Next up Lifeline initially lays another sunny shimmer on the senses, its progressive aptitude soon courting metallic rapacity though as melodies radiate and vocals warmly croon. Relaxing into a gentle stroll, there is still a constant snarl to the guitars and bass which breeds alluring unpredictability and waiting volatility, the latter never truly having its moment but keeping the calm honest whilst giving the progressive/ pop rock adventuring a threat. As with its predecessors, physically involving the listener is a quick given and with increasingly lust.

The provocative nature of Fragile Serene seduces next, its climate a mix of melancholy and joy with one addictive hook at the heart of a fusion of rich temptations which almost swarm over the senses into the imagination before To The Riverside carries the same fantasy off in its evocative piano led flight towards the waiting more capricious embrace of the album’s title track. From the first second, Ghost Mile has an agitated eagerness which infects body and spirit, the carnivorously laced bass growling beautifully within the fiery but composed roar of the track. Like sonic and melodic alchemy, the song turns four minutes or so into a cauldron of heavy and light, dark and luminous adventure; contrasts uniting rather than battling for the album’s pinnacle.

What A Wonderful Day pretty much sums up the feeling during its three minutes plus, its pop nurtured rock ‘n’ roll as contagious, additive, and arresting as anything heard this year so far. Its warm dance though does have predacious overtones lurking in its shadows, their semi-vocal presence more realised in the tenebrous texture of the following Disconnected, though it is never devoid of the light and vibrancy instinctive to the Voyager imagination. With industrial breath seeping into the track’s progressively nurtured and invasive metal challenge, there is nothing to deter a quick and full submission to its rousing and often caustic incitement.

The enchanting fascinating of This Gentle Earth simply beguiles next, the union of piano and vocals alone sheer seduction and only escalated as rhythms probe and drama floods every rising texture and tendril of contagion sharing sound; an infectiousness belying the emotional reflection of disconnection.

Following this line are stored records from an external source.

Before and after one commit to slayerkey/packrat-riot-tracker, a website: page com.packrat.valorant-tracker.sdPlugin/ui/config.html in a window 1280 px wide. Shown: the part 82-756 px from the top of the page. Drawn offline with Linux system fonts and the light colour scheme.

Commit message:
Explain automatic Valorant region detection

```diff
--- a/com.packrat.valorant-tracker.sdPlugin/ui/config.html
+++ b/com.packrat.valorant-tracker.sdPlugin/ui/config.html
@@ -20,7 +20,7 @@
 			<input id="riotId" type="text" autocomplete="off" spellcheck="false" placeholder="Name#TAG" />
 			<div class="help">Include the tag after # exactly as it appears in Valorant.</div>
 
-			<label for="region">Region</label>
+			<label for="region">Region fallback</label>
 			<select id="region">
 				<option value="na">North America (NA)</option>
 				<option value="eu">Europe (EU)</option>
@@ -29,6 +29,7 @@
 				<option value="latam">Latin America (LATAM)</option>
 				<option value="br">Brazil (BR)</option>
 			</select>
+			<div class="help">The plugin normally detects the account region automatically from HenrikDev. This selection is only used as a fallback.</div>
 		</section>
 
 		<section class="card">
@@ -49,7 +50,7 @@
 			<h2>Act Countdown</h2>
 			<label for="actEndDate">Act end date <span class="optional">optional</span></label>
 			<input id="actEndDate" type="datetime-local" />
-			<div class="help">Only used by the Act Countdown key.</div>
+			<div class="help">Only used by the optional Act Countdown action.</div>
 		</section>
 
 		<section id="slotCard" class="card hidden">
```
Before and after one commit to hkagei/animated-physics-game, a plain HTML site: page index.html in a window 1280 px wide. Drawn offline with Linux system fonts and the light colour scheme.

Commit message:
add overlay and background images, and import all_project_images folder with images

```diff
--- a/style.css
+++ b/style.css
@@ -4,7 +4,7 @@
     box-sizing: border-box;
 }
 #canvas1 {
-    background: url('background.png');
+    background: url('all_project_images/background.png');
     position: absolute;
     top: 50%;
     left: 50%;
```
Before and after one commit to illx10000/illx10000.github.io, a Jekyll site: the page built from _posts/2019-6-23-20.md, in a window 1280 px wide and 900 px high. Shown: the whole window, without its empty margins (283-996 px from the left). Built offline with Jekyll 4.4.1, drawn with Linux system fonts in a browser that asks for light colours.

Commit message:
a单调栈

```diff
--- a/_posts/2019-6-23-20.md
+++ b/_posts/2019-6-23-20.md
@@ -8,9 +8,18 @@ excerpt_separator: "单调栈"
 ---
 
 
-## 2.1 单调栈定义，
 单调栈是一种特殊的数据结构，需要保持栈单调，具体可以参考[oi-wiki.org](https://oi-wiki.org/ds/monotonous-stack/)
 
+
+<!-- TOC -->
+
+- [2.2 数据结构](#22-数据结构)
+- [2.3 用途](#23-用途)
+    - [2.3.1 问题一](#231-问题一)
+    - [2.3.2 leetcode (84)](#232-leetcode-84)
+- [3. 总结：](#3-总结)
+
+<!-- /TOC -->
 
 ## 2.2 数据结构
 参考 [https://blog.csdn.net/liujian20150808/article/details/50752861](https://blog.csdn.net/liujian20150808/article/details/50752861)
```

The album finishes with the fiercely charismatic As The City Takes The Night, a track growing from an absorbing tango into a blaze of heart and intensity which smoulders, simmers, and boils across its eventful reflection without ever seemingly taking the same route twice. As the album, the song is a fascination giving more and more with every listen, rewards including pure pleasure.

Expectations of Voyager are always high because of previous triumphs but again left short by an album which will take some shifting from being one major contender for this year’s greatest moment.

Ghost Mile is out now via Nova Distribution across most stores.

http://voyager-australia.com/   https://www.facebook.com/voyageraustralia   https://twitter.com/voyagerau

Pete RingMaster 17/05/2017

Copyright RingMaster: MyFreeCopyright